In recent years, the broadcaster has also lost big-name radio stars, with Chris Evans moving from Radio 2 to Virgin Radio in 2019 and Graham Norton following suit earlier this year – though he still hosts his talk show on BBC One – so as a hit show The Great British Cake, which in 2017 switched to Channel 4 after seven series.
Asked about the loss of key BBC talent, Davie told MPs: ‘We are losing talent. It’s not just the people who go to Times Radio and all that stuff, it’s also big deals signed with the Phoebe Waller-Bridges.
âWe are facing a situation where we are now in a global game.

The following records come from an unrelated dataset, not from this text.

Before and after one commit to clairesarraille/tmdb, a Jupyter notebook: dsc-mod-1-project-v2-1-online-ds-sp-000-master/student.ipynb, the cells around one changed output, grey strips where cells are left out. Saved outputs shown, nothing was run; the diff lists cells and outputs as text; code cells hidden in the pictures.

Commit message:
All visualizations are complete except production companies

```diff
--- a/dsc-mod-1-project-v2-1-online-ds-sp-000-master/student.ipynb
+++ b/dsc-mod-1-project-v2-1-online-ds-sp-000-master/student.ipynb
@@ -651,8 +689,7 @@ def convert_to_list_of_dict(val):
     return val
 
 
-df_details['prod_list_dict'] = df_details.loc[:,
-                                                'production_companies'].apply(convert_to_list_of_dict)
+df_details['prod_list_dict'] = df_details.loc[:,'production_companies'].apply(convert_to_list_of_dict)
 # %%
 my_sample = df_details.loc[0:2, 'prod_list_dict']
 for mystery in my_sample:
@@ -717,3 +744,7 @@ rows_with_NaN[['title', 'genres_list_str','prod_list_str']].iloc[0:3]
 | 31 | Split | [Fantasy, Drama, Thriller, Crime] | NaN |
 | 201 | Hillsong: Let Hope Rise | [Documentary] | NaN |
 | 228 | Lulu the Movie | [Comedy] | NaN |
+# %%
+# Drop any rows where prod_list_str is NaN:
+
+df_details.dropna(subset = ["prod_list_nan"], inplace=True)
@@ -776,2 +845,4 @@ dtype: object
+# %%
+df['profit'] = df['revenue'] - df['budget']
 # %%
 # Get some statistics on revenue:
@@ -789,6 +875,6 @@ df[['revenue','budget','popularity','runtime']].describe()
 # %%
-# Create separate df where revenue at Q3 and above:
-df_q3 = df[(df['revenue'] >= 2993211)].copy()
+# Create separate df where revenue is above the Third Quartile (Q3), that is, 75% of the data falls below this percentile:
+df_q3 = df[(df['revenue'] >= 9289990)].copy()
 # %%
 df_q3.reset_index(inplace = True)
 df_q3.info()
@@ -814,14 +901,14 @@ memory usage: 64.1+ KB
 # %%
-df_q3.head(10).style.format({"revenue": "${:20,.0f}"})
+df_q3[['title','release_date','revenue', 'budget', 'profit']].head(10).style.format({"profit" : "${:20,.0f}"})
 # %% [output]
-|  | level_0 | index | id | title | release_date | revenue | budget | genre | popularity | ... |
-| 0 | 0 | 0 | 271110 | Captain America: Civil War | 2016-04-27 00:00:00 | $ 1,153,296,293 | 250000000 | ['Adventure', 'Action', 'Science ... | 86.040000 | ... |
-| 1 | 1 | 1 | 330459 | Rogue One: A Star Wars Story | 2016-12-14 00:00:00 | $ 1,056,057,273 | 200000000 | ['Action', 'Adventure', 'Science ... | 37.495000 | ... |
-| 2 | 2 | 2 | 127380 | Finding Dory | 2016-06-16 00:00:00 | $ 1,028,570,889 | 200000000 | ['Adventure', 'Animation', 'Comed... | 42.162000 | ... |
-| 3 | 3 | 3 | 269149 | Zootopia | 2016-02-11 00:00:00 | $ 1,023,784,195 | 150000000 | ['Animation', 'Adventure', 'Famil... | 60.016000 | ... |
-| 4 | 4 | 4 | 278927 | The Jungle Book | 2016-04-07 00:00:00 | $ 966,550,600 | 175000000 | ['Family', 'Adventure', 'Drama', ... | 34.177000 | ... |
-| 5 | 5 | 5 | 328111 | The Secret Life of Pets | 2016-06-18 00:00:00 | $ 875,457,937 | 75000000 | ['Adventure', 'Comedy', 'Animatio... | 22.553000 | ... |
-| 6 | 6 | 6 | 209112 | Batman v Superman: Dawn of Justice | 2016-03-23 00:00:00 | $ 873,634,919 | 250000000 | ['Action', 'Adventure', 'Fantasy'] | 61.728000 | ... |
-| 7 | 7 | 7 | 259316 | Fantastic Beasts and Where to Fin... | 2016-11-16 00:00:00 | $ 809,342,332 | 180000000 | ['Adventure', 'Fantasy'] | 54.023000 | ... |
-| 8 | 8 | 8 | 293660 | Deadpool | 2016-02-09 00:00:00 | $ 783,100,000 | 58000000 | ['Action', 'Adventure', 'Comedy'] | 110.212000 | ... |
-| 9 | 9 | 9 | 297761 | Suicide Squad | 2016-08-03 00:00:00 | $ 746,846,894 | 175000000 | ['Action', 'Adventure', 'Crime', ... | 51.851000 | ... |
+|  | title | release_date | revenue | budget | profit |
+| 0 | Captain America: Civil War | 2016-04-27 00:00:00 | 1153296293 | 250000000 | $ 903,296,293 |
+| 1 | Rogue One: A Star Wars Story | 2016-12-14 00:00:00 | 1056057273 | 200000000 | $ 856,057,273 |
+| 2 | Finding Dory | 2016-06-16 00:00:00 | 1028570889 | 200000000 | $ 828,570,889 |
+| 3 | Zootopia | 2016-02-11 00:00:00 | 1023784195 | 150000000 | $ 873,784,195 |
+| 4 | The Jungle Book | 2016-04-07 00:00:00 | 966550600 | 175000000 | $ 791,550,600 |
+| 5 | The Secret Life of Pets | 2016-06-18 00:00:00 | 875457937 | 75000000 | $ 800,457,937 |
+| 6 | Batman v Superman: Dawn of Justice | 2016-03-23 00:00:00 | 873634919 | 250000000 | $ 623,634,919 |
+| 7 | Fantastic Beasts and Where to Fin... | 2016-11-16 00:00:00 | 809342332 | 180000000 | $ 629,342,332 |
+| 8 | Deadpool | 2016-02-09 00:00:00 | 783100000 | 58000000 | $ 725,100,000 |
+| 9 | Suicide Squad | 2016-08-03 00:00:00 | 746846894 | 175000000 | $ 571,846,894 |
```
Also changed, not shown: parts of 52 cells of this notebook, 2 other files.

If you are a successful writer, actor or director, the demands on you have never been greater and there are opportunities for transformational wealth.
âThe BBC needs to do things differently from other players – new talent and new writing.
“There is something wonderful about working in the UK, life isn’t just about the money, it’s about the creative experience you get, it’s about making people normal , wonderful dramas, the ability to actually be on BBC One and have a big following.
“These are things that make the BBC special, but over time we will come under increasing pressure.”
Mr Davie said it was “hot out there” as global players such as Disney + and HBO Max enter the market.
He added: âMaking stuff is one thing, but there is a strategic question for the BBC and the UK about how much IP (intellectual property) we own and create, not just as a workshop. manufacture, but as a workshop of invention and possession.
“It’s a real worry for us, and we are fighting.”
On talent pay, Davie said, âThe long-term position is retention and value, that doesn’t mean you’re going to have massive cutbacks year after year.
âWe have 22,802 backers, the 72 out of 150 winners is 0.3% of the content budget and I know that can be tricky territory, but it’s a very small amount, and we’re in an incredibly inflationary market.
âWe’ve lost people, Graham Norton went to Virgin Radio, we’ve lost people to GB News, LBC, they’re poached.
“I want to see continued restraint in delivering exceptional value, we don’t see a drastic increase in those numbers, but we unabashedly want these top talent.”
During the session, BBC Chairman Richard Sharp also defended the hiring of Jess Brammar as head of the news channels, denying that the controversy surrounding his appointment had “tainted” her.
Ms Brammar, former editor-in-chief of HuffPost UK and acting editor of Newsnight, will oversee the BBC’s two 24-hour news channels – BBC World News and BBC News Channel.
It comes after her impartiality was called into question when old tweets emerged in which she criticized Brexit and the Prime Minister.
Mr Davie added: “We have to hire the best at the BBC, and we have to hire across the political spectrum. This is an incredibly important precedent, and this business is dangerous territory for us.”
It is not “because of the process,” he added, but because of people “who doubt our ability to hire people with opinions in the BBC” and that “when they get here, they leave them at the door – political opinions â.